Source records

--- START ---

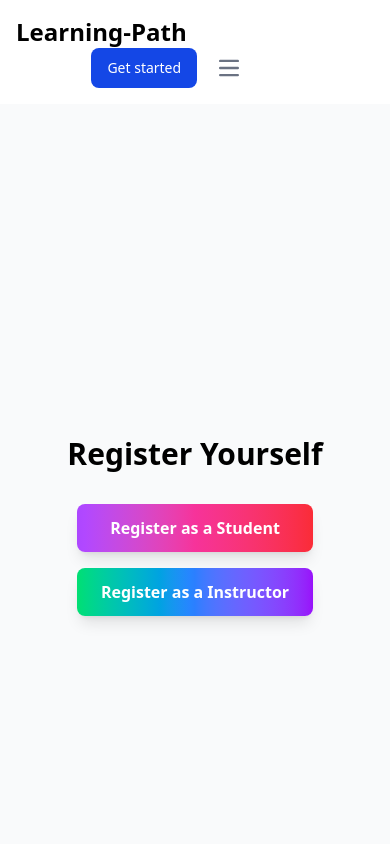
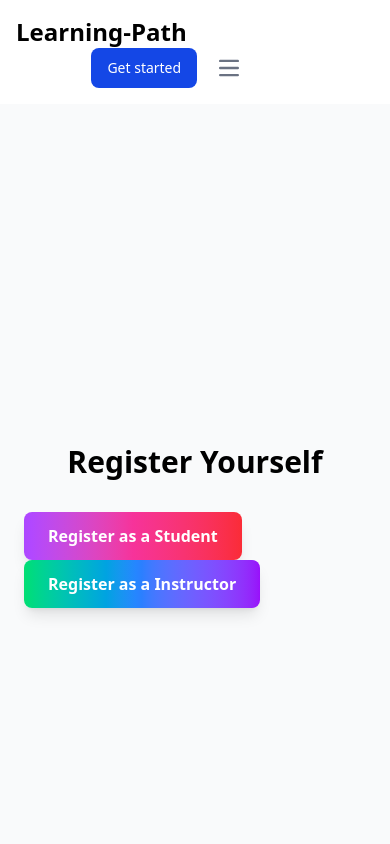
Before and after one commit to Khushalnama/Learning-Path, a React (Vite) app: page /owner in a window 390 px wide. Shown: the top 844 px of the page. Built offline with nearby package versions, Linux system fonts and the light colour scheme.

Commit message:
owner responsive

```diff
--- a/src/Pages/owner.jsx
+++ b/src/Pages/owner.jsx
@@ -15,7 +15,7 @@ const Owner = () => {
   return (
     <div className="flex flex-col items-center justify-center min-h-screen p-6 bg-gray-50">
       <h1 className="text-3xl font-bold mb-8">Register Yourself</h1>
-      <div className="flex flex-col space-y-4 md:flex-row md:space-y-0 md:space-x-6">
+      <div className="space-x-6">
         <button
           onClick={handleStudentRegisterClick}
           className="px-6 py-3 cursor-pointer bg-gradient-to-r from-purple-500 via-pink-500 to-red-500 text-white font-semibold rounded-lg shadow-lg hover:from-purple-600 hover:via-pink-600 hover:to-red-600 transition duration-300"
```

--- END ---
--- START ---

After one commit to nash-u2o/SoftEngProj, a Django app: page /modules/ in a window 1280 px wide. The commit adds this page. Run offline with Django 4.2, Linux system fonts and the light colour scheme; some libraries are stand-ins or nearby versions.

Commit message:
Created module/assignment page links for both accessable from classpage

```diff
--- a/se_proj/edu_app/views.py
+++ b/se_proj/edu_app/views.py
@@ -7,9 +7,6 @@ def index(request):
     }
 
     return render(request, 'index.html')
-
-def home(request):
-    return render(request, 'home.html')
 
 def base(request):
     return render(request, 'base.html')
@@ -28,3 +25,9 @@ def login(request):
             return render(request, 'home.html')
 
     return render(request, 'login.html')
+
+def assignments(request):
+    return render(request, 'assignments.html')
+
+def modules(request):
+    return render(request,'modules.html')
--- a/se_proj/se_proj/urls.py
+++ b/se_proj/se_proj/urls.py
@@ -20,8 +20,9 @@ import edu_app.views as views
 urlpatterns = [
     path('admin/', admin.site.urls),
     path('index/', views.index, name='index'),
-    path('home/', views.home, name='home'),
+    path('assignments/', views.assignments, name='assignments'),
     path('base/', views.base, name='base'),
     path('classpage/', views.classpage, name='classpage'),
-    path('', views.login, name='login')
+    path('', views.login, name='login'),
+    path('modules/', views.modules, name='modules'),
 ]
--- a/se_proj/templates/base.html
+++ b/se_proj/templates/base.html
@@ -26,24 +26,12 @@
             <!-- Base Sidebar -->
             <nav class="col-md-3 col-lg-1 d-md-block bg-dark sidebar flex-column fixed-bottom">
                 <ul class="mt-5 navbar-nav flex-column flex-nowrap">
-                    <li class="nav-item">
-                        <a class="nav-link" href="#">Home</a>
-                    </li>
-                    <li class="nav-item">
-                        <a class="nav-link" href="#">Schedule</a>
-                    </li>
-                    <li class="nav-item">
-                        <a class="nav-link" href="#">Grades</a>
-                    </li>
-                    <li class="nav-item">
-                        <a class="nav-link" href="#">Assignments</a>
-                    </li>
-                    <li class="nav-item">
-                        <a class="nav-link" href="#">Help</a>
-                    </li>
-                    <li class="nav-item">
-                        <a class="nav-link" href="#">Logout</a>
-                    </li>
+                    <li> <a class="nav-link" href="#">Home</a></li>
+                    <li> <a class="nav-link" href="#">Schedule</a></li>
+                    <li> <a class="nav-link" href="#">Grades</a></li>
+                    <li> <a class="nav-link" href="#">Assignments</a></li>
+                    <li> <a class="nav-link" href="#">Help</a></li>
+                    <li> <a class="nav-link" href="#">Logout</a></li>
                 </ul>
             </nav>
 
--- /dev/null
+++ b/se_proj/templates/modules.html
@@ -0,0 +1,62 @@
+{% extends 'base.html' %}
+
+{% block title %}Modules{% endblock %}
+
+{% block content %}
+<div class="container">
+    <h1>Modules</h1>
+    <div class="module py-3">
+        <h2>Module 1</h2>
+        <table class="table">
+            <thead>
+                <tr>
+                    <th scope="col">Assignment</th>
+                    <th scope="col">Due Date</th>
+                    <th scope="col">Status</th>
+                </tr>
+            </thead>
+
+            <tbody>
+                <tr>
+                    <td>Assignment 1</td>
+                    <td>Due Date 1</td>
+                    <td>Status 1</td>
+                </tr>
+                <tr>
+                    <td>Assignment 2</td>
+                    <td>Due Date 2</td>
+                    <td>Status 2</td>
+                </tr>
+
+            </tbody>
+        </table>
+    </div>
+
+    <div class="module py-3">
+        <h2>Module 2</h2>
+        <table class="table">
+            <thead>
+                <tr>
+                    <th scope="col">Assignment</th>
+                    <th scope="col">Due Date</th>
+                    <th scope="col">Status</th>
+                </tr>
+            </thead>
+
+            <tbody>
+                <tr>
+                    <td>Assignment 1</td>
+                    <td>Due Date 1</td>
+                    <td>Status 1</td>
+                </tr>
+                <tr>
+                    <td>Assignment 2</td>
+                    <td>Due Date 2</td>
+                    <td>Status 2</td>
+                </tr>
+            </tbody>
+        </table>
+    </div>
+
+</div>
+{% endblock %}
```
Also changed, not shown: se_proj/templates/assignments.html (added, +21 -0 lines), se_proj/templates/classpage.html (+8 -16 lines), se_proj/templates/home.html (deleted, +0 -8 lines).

--- END ---
--- START ---

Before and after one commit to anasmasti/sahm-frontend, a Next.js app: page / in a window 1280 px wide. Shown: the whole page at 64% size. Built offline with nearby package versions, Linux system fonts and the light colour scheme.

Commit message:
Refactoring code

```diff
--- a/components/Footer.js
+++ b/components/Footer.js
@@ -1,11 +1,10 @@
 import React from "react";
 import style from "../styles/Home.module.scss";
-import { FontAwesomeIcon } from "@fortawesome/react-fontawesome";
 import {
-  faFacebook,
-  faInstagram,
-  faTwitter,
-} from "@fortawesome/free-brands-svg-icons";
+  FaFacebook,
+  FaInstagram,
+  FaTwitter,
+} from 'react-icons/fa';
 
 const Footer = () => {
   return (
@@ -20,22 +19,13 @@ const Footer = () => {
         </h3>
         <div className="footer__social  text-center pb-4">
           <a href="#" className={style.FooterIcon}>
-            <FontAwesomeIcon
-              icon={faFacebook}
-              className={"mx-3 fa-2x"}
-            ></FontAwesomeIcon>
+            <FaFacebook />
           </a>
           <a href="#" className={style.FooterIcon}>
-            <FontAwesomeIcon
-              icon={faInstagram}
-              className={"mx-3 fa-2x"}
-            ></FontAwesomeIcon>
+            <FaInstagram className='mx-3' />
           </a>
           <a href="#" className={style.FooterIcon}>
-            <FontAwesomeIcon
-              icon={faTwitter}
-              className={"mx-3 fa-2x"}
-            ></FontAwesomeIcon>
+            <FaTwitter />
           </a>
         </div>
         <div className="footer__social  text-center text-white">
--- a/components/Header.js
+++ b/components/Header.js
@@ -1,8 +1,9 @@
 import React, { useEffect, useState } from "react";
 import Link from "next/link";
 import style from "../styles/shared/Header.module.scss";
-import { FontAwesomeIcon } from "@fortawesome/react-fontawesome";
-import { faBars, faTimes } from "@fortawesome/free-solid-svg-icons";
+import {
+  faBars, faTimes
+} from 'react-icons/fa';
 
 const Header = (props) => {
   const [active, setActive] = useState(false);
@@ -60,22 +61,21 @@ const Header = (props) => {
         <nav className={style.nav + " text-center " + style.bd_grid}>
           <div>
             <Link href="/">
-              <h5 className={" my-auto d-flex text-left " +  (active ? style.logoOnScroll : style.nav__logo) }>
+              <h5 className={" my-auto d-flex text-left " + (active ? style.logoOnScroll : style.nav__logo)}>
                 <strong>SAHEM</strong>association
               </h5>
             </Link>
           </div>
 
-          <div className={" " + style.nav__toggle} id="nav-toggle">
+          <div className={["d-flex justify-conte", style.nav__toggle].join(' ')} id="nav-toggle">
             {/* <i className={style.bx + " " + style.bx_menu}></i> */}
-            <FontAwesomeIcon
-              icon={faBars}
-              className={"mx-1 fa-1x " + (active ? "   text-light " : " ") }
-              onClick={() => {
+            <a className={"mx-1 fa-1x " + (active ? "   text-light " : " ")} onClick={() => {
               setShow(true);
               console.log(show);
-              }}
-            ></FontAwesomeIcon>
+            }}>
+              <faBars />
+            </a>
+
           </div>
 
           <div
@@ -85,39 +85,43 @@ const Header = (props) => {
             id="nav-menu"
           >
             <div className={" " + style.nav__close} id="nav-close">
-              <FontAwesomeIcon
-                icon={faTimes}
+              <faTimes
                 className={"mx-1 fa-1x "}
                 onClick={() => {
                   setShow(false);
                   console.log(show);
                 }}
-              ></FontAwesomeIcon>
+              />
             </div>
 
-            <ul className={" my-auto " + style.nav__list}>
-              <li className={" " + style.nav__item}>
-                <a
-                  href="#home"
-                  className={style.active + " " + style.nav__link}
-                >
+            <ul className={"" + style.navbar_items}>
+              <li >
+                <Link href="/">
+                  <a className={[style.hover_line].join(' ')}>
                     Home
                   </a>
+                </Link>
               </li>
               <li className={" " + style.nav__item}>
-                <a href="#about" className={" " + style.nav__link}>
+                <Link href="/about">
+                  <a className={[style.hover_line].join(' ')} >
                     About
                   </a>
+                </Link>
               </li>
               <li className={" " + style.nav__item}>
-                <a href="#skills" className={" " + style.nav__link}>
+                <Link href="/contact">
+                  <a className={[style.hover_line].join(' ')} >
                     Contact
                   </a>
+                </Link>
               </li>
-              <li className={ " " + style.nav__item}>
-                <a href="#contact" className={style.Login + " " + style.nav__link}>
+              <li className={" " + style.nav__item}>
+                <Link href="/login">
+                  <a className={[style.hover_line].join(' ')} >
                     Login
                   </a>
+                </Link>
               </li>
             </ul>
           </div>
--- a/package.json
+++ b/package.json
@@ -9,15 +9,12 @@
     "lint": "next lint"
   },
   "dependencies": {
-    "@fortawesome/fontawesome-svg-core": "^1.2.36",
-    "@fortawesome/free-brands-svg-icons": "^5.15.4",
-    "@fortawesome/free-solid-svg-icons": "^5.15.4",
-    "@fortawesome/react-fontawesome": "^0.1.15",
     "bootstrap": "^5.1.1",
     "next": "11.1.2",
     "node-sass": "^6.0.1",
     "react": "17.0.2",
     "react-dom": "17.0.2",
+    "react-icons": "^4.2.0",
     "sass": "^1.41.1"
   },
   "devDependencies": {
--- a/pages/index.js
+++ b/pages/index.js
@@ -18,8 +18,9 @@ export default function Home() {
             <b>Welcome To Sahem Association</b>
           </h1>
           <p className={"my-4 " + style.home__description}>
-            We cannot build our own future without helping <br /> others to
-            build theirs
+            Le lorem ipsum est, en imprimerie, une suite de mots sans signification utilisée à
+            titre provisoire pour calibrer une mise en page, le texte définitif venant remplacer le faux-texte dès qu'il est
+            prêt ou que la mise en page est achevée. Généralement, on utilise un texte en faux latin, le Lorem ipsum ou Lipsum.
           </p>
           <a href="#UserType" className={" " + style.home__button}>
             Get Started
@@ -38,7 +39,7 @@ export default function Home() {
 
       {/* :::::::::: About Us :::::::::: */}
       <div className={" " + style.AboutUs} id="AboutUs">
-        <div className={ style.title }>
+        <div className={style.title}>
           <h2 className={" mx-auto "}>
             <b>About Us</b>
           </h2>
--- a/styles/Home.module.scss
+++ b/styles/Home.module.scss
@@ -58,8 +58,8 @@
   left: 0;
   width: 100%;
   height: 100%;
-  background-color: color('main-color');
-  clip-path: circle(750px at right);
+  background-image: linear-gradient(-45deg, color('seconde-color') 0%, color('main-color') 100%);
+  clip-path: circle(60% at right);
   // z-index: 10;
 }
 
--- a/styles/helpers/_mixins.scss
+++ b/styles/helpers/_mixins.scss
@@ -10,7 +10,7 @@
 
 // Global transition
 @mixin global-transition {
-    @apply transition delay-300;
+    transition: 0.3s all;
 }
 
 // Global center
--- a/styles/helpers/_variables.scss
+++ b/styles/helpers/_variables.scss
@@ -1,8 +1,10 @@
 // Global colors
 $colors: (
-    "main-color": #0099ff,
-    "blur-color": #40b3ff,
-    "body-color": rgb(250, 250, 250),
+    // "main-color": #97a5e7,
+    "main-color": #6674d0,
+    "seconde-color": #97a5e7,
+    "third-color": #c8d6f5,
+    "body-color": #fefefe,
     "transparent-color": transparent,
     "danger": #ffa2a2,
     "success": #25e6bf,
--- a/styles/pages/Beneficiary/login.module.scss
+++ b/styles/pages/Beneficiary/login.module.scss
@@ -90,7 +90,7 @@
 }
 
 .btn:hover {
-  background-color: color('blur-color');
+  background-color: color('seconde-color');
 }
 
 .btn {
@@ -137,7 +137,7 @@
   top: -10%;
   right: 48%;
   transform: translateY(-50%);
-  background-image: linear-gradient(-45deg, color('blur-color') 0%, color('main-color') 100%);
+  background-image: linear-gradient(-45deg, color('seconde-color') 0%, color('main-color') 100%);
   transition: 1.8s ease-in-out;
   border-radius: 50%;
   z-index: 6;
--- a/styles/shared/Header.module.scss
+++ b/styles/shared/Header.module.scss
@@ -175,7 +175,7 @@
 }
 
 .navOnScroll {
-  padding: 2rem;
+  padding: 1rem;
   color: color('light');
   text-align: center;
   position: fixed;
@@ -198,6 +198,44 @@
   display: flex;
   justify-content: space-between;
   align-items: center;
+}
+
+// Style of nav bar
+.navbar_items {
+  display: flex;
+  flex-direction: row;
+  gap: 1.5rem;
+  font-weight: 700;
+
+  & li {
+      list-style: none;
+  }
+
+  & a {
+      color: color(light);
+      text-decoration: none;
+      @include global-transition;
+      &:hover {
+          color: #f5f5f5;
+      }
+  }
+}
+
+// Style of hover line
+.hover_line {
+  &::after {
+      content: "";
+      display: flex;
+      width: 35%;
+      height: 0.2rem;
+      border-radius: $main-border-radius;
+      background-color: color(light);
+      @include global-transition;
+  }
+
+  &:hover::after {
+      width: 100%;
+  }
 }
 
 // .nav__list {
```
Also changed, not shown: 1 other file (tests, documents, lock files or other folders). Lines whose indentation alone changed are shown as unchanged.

--- END ---

__Problem description__.
The answer must consist of every line from the data that holds the string "flex".

__Written response__.
     <div className="flex flex-col items-center justify-center min-h-screen p-6 bg-gray-50">
-      <div className="flex flex-col space-y-4 md:flex-row md:space-y-0 md:space-x-6">
             <nav class="col-md-3 col-lg-1 d-md-block bg-dark sidebar flex-column fixed-bottom">
                 <ul class="mt-5 navbar-nav flex-column flex-nowrap">
-              <h5 className={" my-auto d-flex text-left " +  (active ? style.logoOnScroll : style.nav__logo) }>
+              <h5 className={" my-auto d-flex text-left " + (active ? style.logoOnScroll : style.nav__logo)}>
+          <div className={["d-flex justify-conte", style.nav__toggle].join(' ')} id="nav-toggle">
   display: flex;
+  display: flex;
+  flex-direction: row;
+      display: flex;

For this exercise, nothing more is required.